According to the Times 2023 Rich List, King Charles’ personal fortune far exceeds his mother’s at an eye-watering £600,000,000. Much is made of the fact that the royal family does not own Buckingham Palace, but Charles does privately own residences all over the UK and as far afield as Romania. His property portfolio includes most of Regent Street, and until he gave it to William, he owned The Oval. Yes, he just casually gives away sporting venues. Inheritance tax-free, of course. Everyone else in the country is liable to pay this tax, but not the Windsors. Don’t you just love democracy?

The argument for preserving the monarchy usually hinges on the revenue it adds to the economy through tourism. But this isn’t the only way they are making money. The Duchy of Cornwall is a business; and since inheriting this title back in 1969, Charles has capitalised on this, proving to be as shrewd as any self-made entrepreneur. Who remembers the Paradise Papers? No? Allow me to jog your memory. Back in 2017, the royal estate engaged in some good old-fashioned offshore investment.

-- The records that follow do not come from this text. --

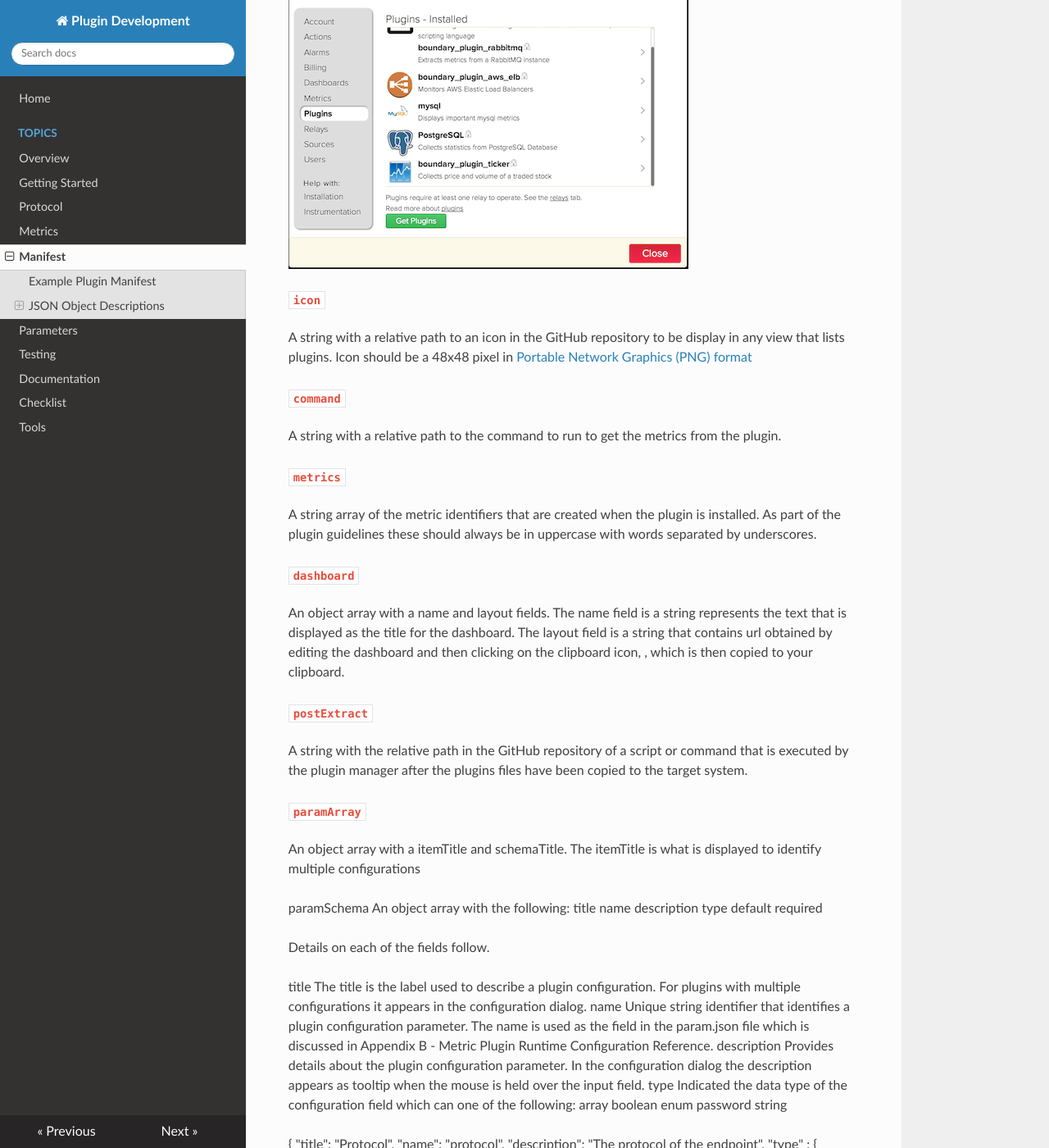
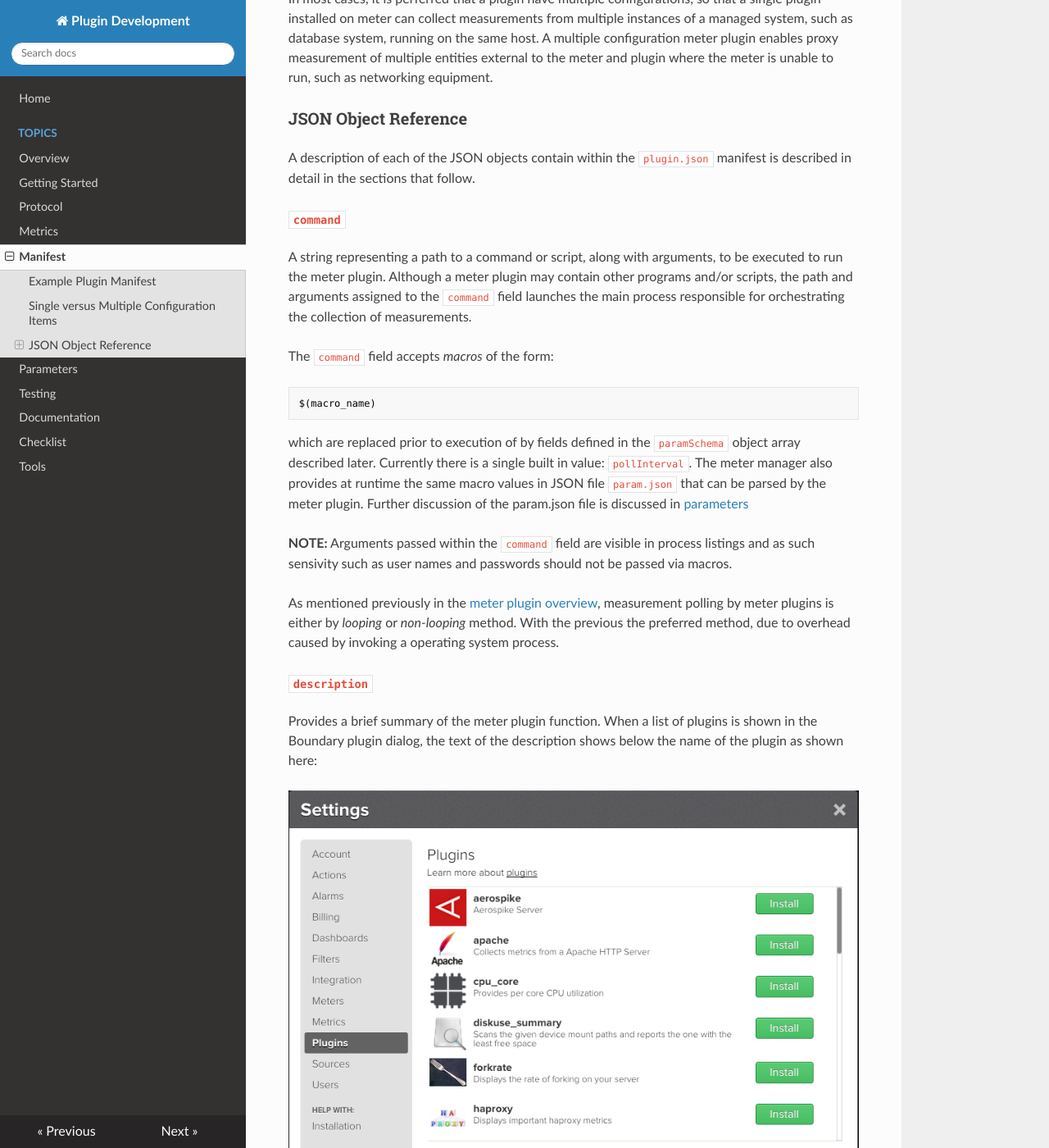
Before and after one commit to boundary/meter-plugin-developer-guide, an MkDocs documentation site: the page built from docs/user-guide/manifest.md, in a window 1280 px wide and 1400 px high, scrolled down 1139 px. Shown: the whole window at 82% size. Built offline with MkDocs 1.6.1, drawn with Linux system fonts in a browser that asks for light colours; nearby versions of some CDN libraries; old or Windows-style settings are respelled for this version of MkDocs; some of the changed text lies outside the part shown.

Commit message:
Update text and graphics with latest details on plugin manifest file plugin.json

````diff
--- a/docs/user-guide/manifest.md
+++ b/docs/user-guide/manifest.md
@@ -1,130 +1,248 @@
 # Meter Plugin Manifest
-The `plugin.json` file includes various pieces of metadata required by the meter plugin.
+
+The `plugin.json` file contains metadata used for describing the meter plugin. Information contained within this manifest is used to:
+
+- Name the plugin and provide help information when browsing the available meter plugins.
+- Indicate the command or script to execute which implements the meter plugin.
+- Define the required fields used to configure the meter plugin.
 
 ### Example Plugin Manifest
 
-Below is a sample `plugin.json` that is an example plugin that can report on stock market price and volume. The complete meter plugin itself can be found [here](https://github.com/boundary/boundary-plugin-ticker)
+Below is a sample `plugin.json` that is bundled with an example meter plugin that reports measurements on a stock(s) market price and volume. The complete meter plugin for this example is located in the GitHub repository [here](https://github.com/boundary/boundary-plugin-ticker).
 
 ```
-{
-  "description": "Collects price and volume of a traded stock",
-  "icon": "ticker.png",
-  "command": "python plugin.py",
-  "ignore": "config",
-  "metrics": [
-    "BOUNDARY_STOCK_PRICE",
-    "BOUNDARY_STOCK_VOLUME"
-  ],
-  "dashboards": [
     {
-      "name": "Stocks",
-      "layout": "d-w=1&d-h=2&d-pad=15&d-bg=none&d-g-BOUNDARY_STOCK_PRICE=0-0-1-1&d-g-BOUNDARY_STOCK_VOLUME=0-1-1-1"
+    "description": "Collects price and volume of a traded stock",
+    "icon": "ticker.png",
+    "command": "python plugin.py",
+    "ignore": "config",
+    "metrics": [
+      "BOUNDARY_STOCK_PRICE",
+      "BOUNDARY_STOCK_VOLUME"
+    ],
+    "dashboards": [
+      {
+        "name": "Stocks",
+        "layout": "d-w=1&d-h=2&d-pad=15&d-bg=none&d-g-BOUNDARY_STOCK_PRICE=0-0-1-1&d-g-BOUNDARY_STOCK_VOLUME=0-1-1-1"
+      }
+    ],
+    "postExtract": "python post-extract.py",
+    "paramArray": {
+      "itemTitle": [
+        "ticker"
+      ],
+      "schemaTitle": "Stock"
+    },
+    "paramSchema": [
+        {
+          "title": "Ticker",
+          "name": "ticker",
+          "description": "Stock ticker symbol",
+          "type": "string",
+          "default": "",
+          "required": true
+        }
+      ]
     }
-  ],
-  "postExtract": "python post-extract.py",
-  "paramArray": {
-    "itemTitle": [
-      "ticker"
-    ],
-    "schemaTitle": "Stock"
-  },
-  "paramSchema": [
-    {
-      "title": "Ticker",
-      "name": "ticker",
-      "description": "Stock ticker symbol",
-      "type": "string",
-      "default": "",
-      "required": true
-    }
-  ]
-}
+```
+
+### Single versus Multiple Configuration Items
+
+Meter plugins have either a single or multiple configuration items per plugin. A configuration item is an array of JSON objects that define a database connection, REST API endpoint, or entity or system the meter plugin wishes to extract measurements from.
+
+In most cases, it is perferred that a plugin have multiple configurations, so that a single plugin installed on meter can collect measurements from multiple instances of a managed system, such as database system, running on the same host. A multiple configuration meter plugin enables proxy measurement of multiple entities external to the meter and plugin where the meter is unable to run, such as networking equipment.
+
+
+### JSON Object Reference
+
+A description of each of the JSON objects contain within the `plugin.json` manifest is described in detail in the sections that follow.
+
+#### `command`
+
+A string representing a path to a command or script, along with arguments, to be executed to run the meter plugin. Although a meter plugin may contain other programs and/or scripts, the path and arguments assigned to the `command` field launches the main process responsible for orchestrating the collection of measurements.
+
+The `command` field accepts _macros_ of the form:
 
 ```
-### JSON Object Descriptions
-A description of each of the JSON objects and their function follows.
+$(macro_name)
+```
+
+which are replaced prior to execution of by fields defined in the `paramSchema` object array described later. Currently there is a single built in value: `pollInterval`. The meter manager also provides at runtime the same macro values in JSON file `param.json` that can be parsed by the meter plugin. Further discussion of the param.json file is discussed in [parameters](parameters.md)
+
+__NOTE:__ Arguments passed within the `command` field are visible in process listings and as such sensivity such as user names and passwords should not be passed via macros.
+
+As mentioned previously in the [meter plugin overview](metrics.md), measurement polling by meter plugins is either by _looping_ or _non-looping_ method. With the previous the preferred method, due to overhead caused by invoking a operating system process.
 
 #### `description`
-Provides a brief summary of the meter plugin function. When a list of plugins is shown in the Boundary settings dialog the text of the description shows below the name of the plugin as shown here:
+Provides a brief summary of the meter plugin function. When a list of plugins is shown in the Boundary plugin dialog, the text of the description shows below the name of the plugin as shown here:
 
 ![Screenshot](../img/plugin-dialog.png)
 
 #### `icon`
-A string with a relative path to an icon in the GitHub repository to be display in any view that lists plugins. Icon should be a 48x48 pixel in [Portable Network Graphics (PNG) format](http://en.wikipedia.org/wiki/Portable_Network_Graphics)
+A string with a relative path to an icon in the GitHub repository to be display in any view that lists meter plugins. Icon should be a 48x48 pixel in [Portable Network Graphics (PNG) format](http://en.wikipedia.org/wiki/Portable_Network_Graphics)
 
-#### `command`
-A string with a relative path to the command to run to get the metrics from the plugin.
+#### `command_lua`
+
+Invokes the provide string using the Boundary meter's built in [lua]() interpreter as follows:
+
+```
+$ boundary-meter <string value of command_lua>
+```
+
+#### `ignore`
+
+A string or array of strings that designates a set of files/directories within the plugin directory to ignore when validating. In order to insure the correct version of a plugin is running, the Boundary plugin manager will compare checksums of all plugin files installed to the ones in the repository. If the plugin generates extra files when installing or executing it should list them here otherwise the Boundary plugin manager will attempt to re-install the plugin. Can be a string or an array of strings.
 
 #### `metrics`
-A string array of the metric identifiers that are created when the plugin is installed. As part of the plugin guidelines these should always be in uppercase with words separated by underscores.
+
+A string array of the metric identifiers associated and used by the meter plugin (see [Metrics](metrics.md)) for a complete description of metric identifiers and their definitions). The metric definitions must exist a head of time or an error will ocurr. See [Metrics](metrics.md) for additional details about metric definitions.
 
 #### `dashboard`
-An object array with a name and layout fields. The name field is a string represents the text that is displayed as the title for the dashboard. The layout field is a string that contains url obtained by editing the dashboard and then clicking on the clipboard icon, , which is then copied to your clipboard.
+An object array with a `name` and `layout` fields which describe a _dashboard_ definition(s) to be installed into an account when the plugin itself is added to an account.
+
+- `name` a string containg text that is displayed as the title for the dashboard which displays in the dashboard drop down menu.
+- `layout` a string that contains the dashboard layout. A layout is obtained using dashboard editor dialog, by clicking on the icon ![Screenshot](../img/copyclip.png), next to the _Copy layout_ . This copies the layout definition to your clipboard, which can the subsequently assigned to the `layout` field in the dashboard definition.
+
+
+__Example Dashboard Definition__
+
+```
+    "dashboards" : [
+        {
+          "name": "Plugin Shell",
+          "layout": "d-w=3&d-h=2&d-pad=5&d-bg=none&d-g-BOUNDARY_METRIC_TEST=0-0-3-2"
+        },
+        ...
+    ],
+```
 
 #### `postExtract`
-A string with the relative path in the GitHub repository of a script or command that is executed by the plugin manager after the plugins files have been copied to the target system.
+
+A string representing a path to a command or script, and arguments, to be run after the plugin contents are extracted to the local file system where the plugins are stored (typical `/etc/boundary/plugins` for Linux/UNIX systems and `Program Files\Boundary\plugins` for Windows).
+
+#### `postExtract_lua`
+
+Same as the `postExtract` except the value of `postExtract_lua` is invoked using the Boundary meter's built in [lua]() interpreter as follows:
+
+```
+$ boundary-meter <string value of postExtract_lua>
+```
 
 #### `paramArray`
-An object array with a itemTitle and schemaTitle. The itemTitle is what is displayed to identify multiple configurations
 
+An object array with a `itemTitle` and `schemaTitle`. The `itemTitle` identifies the field in the `paramSchema` that is displayed to identify multiple configuration items.
 
-paramSchema
+```
+    "paramArray": {
+      "itemTitle": [ "name" ],
+      "schemaTitle": "Metric Command"
+    }
+```
+
+##### `paramaSchema`
+
 An object array with the following:
-title
-name
-description
-type
-default
-required
+- title
+- name
+- description
+- type
+- default
+- required
 
 Details on each of the fields follow.
 
+##### `title`
 
+The title is the label used to describe a plugin configuration. For plugins with multiple configurations it appears in the configuration dialog.
 
-title
-The title is the label used to describe a plugin configuration. For plugins with multiple configurations it appears in the configuration dialog.
-name
-Unique string identifier that identifies a plugin configuration parameter. The name is used as the field in the param.json file which is discussed in Appendix B - Metric Plugin Runtime Configuration Reference.
-description
-Provides details about the plugin configuration parameter. In the configuration dialog the description appears as tooltip when the mouse is held over the input field.
-type
+##### `name`
+
+Unique string identifier that identifies a plugin configuration parameter.
+
+The name defines a macro of the form: `$(name)` and also defines a field in the param.json file which is discussed in [parameters](parameters.md).
+
+##### `description`
+
+Provides details about the plugin configuration parameter. In the configuration dialog the description appears as a tooltip when the mouse is held over the input field.
+
+##### `type`
+
 Indicated the data type of the configuration field which can one of the following:
-array
-boolean
-enum
-password
-string
 
-{
-            "title": "Protocol",
-            "name": "protocol",
-            "description": "The protocol of the endpoint",
-            "type" : { "enum" : [["HTTP", "http"], ["HTTPS", "https"]]},
+- string
+- integer
+- boolean
+- enum
+- password
+- array
+
+##### `default`
+
+Initial value to populate the given field.
+
+##### `required`
+
+Boolean indicating that value for this field must be specified. Without a value the configuration cannot be saved to the meter plugin.
+
+##### Example Field Definitions
+
+The following is the `paramArray` and `paramSchema` definitions from the example plugin _boundary-plugin-dialog_ which is located in [this](https://github.com/boundary/boundary-plugin-dialog) GitHub repository.
+
+```
+...
+    "paramArray": { "itemTitle": [ "string" ], "schemaTitle": "Example Dialog Configuration" },
+    "paramSchema": [
+        {
+            "title": "String Type",
+            "name": "string",
+            "description": "A simple text field. Can have a default value and be required.",
+            "type": "string",
+            "default": "hello",
             "required": true
         },
-
-
-{
-            "title": "Virtual Hosts",
-            "name": "virutalHosts",
-            "description": "Include individual VHosts in your graphs",
+        {
+            "title" : "Password Type",
+            "name" : "password",
+            "description" : "A simple text field that obsecures the text.",
+            "type" : "password"
+        },
+        {
+            "title": "Boolean Type",
+            "name": "boolean",
+            "description": "A checkbox field. Can have a default value and be required",
+            "type": "boolean",
+            "default": false,
+            "required": false
+	    },
+        {
+            "title": "Enum Type",
+            "name": "enum",
+            "description": "A dropdown list of enumerated values. Can have a default and be required",
+            "type" : { "enum" : [["Red", "red"], ["Green", "green"], ["Blue","blue"]] },
+            "default" : "red",
+            "required": true
+        },
+        {
+            "title": "String Array Type",
+            "name": "string_array",
+            "description": "",
             "type" : "array",
-            "items" : {
-                "type" : "string"
-            }
+            "items" : { "type" : "string" }
+        },
+        {
+            "title": "Boolean Array Type",
+            "name": "array",
+            "description": "",
+            "type" : "array",
+            "items" : { "type" : "boolean" }
+        },
+        {
+            "title": "Enum Array Type",
+            "name": "array",
+            "description": "",
+            "type" : "array",
+            "items" : { "type" : "enum" }
         }
-
-
-default
-
-required
-
-Appendix B - Metric Plugin Runtime Configuration Reference
-This appendix documents the format of the runtime configuration provide to a plugin. At runtime the plugin manager (graphdat relay in the old school, and the 3.0 meter in the new school) provides a file, param.json with the configuration data provided by the user via the plugin configuration dialogs. The name, type, title, and mandatory fields are described by the
-Metric Plugin Manifest as described in Appendix A - Metric Plugin Manifest Reference
-
-
-Appendix C - Plugin Testing Score Sheet
-This appendix is guide of testing tasks to ensure a quality experience with your metric plugin.
-
-Deployed
+    ]
+...
+```
````
Also changed, not shown: docs/img/copyclip.png (added), docs/img/plugin-dialog.png.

They might be bringing tourism pounds into the UK, but where is the loyalty to "Great Britain" when they’re squirreling cash away on the Cayman Islands? And it’s not just the Duchy of Cornwall (which has now been passed onto William), there’s the Duchy of Lancaster as well.

This family has money, property, and assets estimated by the Guardian to be worth over £1 billion. And yet, we pay for their celebrations. We pay for their home renovations (over £100,000,00 went on repairs to the palace last year). We pay for staff to wait on them. When the Beckhams and Zoella used furlough scheme funds to pay their staff during the COVID crisis, there was an outcry from the tabloids. Look how the media turned on Harry and Meghan for their book and TV deals. And they’ve been stripped of their titles.

There are very few issues that the UK press agrees on, but when it comes to supporting the monarchy, it’s unanimous. And it’s no coincidence that this also goes for the main political parties. Last year, for the first time in its history, members were invited to sing the national anthem at the Labour Party conference. This united front from mainstream media and politicians means that a national debate or referendum on the future of the monarchy is impossible to imagine. So, in the name of tradition, the British class system marches on, trampling any idealistic dreams of social mobility into the gutter.

Nigel Farage versus Coutts (the bank of choice for the royal family) is another example of this power play. Farage has praised the Tory treasury for its swift action to bring in laws preventing banks from curbing the freedom of speech of account holders. How quickly they act in the interests of the few. But if I’m a Republican, I can be arrested just for thinking about writing "Not My King" on a sign. And what about the rights of trans young people who simply wish to be called by their preferred names and pronouns?

It’s time this hypocrisy stopped. I’m not suggesting an "off-with-their-heads" style revolution. But why is it that we can privatise water, railways, and energy but not this outdated institution that can so obviously afford to support itself? The only explanation I can think of is that people have a misguided sense of ownership. If this were genuinely the case, we should have some control and some power to hold them to account. We don’t.

If you join a union, you get to vote in ballots on issues such as pay and conditions. And they will fight to get you better pay and conditions. Now that sounds like a fair trade-off.